The State of Washington's Department of Social and Health Services employ social workers, whom the agency classifies as exempt under the Fair Labor Standards Act.  The state relies on the "learned professional exemption," which means "an employee whose primary duties require 'knowledge of an advanced type in a field of science or learning customarily acquired by a prolonged course of specialized intellectual instruction.'” 29 C.F.R. § 541.300(a)(2)(I).

The state's requirements for social worker positions included:
at least a “[b]achelor’s degree or higher in social services, human services, behavioral sciences, or an allied field,” as well as eighteen months as a Social Worker 1 or two years’ experience in an equivalent position. Candidates for Social Worker 3 must meet the same educational requirements and have additional work experience. Within one year of their appointment, new employees in these positions must complete a formal training program that includes four weeks of classroom instruction and two weeks of field instruction.
The state also had guidance regarding when equivalent work experience could substitute for specialized degrees.

Reversing the district court, the court of appeals decided that the social worker position was not "exempt" automatically and required a trial to find out the facts.  The court explained:
while social workers no doubt have diverse jobs that benefit from a multi-disciplinary background, 6 the “learned professional” exemption applies to positionsthat require “a prolonged course of specialized intellectual instruction,” not positions that draw from many varied fields. While particular coursework in each of the acceptable fields may be related to social work, DSHS admits that it does not examine an applicant’s coursework once it determines that the applicant’s degree is within one of those fields.

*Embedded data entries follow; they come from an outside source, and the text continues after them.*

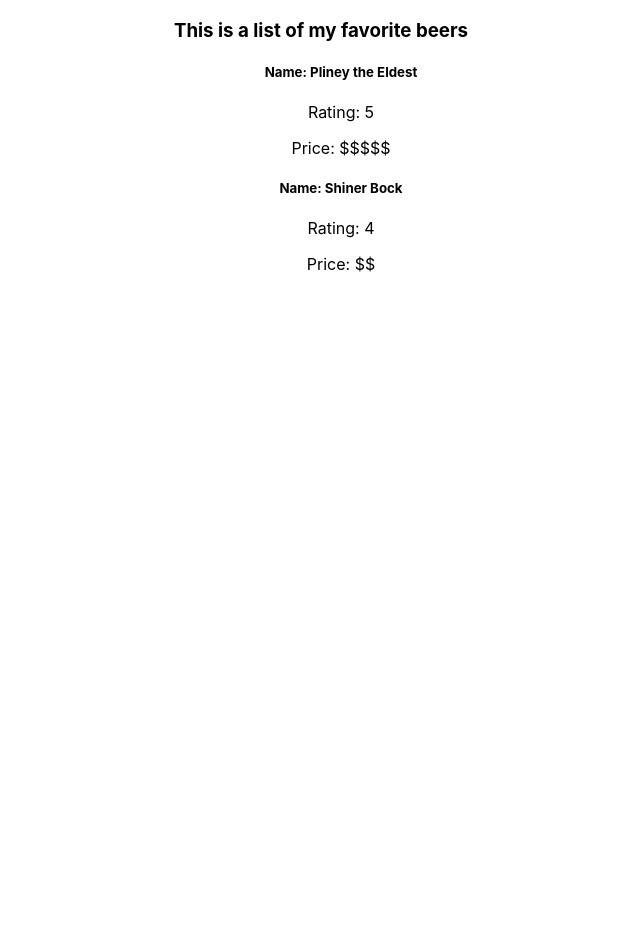
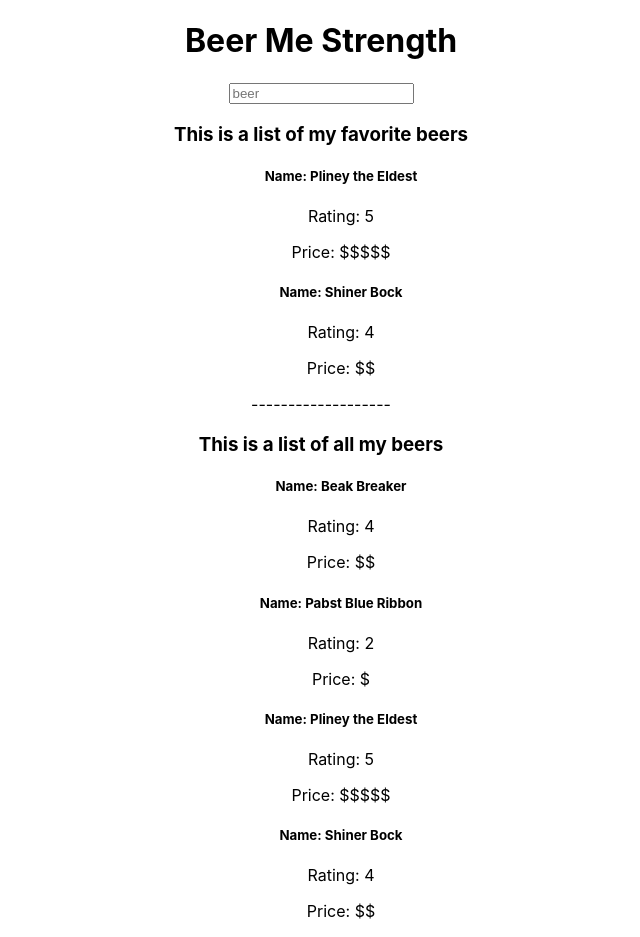
Before and after one commit to wjacobs71086/BeerMeStrength, a React (Create React App) app: page / in a window 1280 px wide. Shown: the whole page, without its empty margins (319-959 px from the left). Before the commit the page ends 800 px from the top, so only its background shows below. Built offline with nearby package versions, Linux system fonts and the light colour scheme.

Commit message:
working on state for search feature

```diff
--- a/src/App.js
+++ b/src/App.js
@@ -1,27 +1,43 @@
-import logo from './logo.svg';
 import './App.css';
 import { Favorites } from './components/Favorites';
 import {useState} from 'react';
 import beerList from './demo_beer_data.js'
+import { MyBeers } from './components/MyBeers';
+import {Search} from './components/Search';
 
 
-// Track at the App Level (logged_in, darkMode, user, beers)
+function App() {
+  const [beers, setBeers] = useState(beerList)
+  const [searching, setSearching] = useState('')
+
+
+const handleSearch = (term) => {
+    return setSearching(term)
+}
+console.log(searching, 'term in searching')
+  // Create a search component and search state. Once user starts typing,
+  // all other components drop and a list of beers by the search shows up
 
 
 
+// TODO: Figure out how to get the search to set the state with each new letter. Then we can work to filter the list by that term
 
-function App() {
-  const [beers, setstate] = useState(beerList)
-// console.log(beers)
 
 
 
   return (
     <div className="App">
-      <Favorites
-        beers={beers}
-      />
-
+      <h1>Beer Me Strength</h1>
+        <Search
+          beers={beers}
+          handleSearch={handleSearch}
+          // onChange={searchingForBeer}
+        />
+          <Favorites
+            beers={beers}/>
+        <p>-------------------</p>
+          <MyBeers
+            beers={beers}/>
     </div>
   );
 }
--- /dev/null
+++ b/src/components/MyBeers.js
@@ -0,0 +1,19 @@
+import React from 'react'
+import {Beer} from './Beer'
+
+export const MyBeers = (props) => {
+    return (
+        <div>
+            <h3>This is a list of all my beers</h3>
+                <ul>
+                {(props.beers) ? props.beers.map(beer => {
+                    return ( <Beer
+                                key={beer.id}
+                                name={beer.name}
+                                rating={beer.rating}
+                                price={beer.price}/>
+                )}) : null}
+                </ul>
+        </div>
+    )
+}
--- /dev/null
+++ b/src/components/Search.js
@@ -0,0 +1,20 @@
+import React, {useState} from 'react'
+
+export const Search = (props) => {
+    const [searchTerm, setSearchTerm] = useState("")
+
+
+
+    return (
+        <div>
+            <input
+                type='text'
+                defaultValue=''
+                onChange={(e) => {
+                    setSearchTerm(e.target.value)
+                    props.handleSearch(searchTerm)
+                }}
+                placeholder='beer'/>
+        </div>
+    )
+}
```
Also changed, not shown: src/logo.svg (deleted).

For the “learned professional” exemption to apply, the knowledge required to perform the duties of a position must come from “advanced specialized intellectual instruction” rather than practical experience. 29 C.F.R. § 541.301(d). The requirement of a degree or sufficient coursework in any of several fields broadly related to a position suggests that only general academic training is necessary, with the employer relying upon apprenticeship and experience to develop the advanced skills necessary for effective performance as a social worker.
So, the issue is not whether a job requires a college degree generally.  The issue is whether the job requires a college degree in a particulars skill that is directly related to the job.

The case is Solis v. State DSHS and the opinion is here.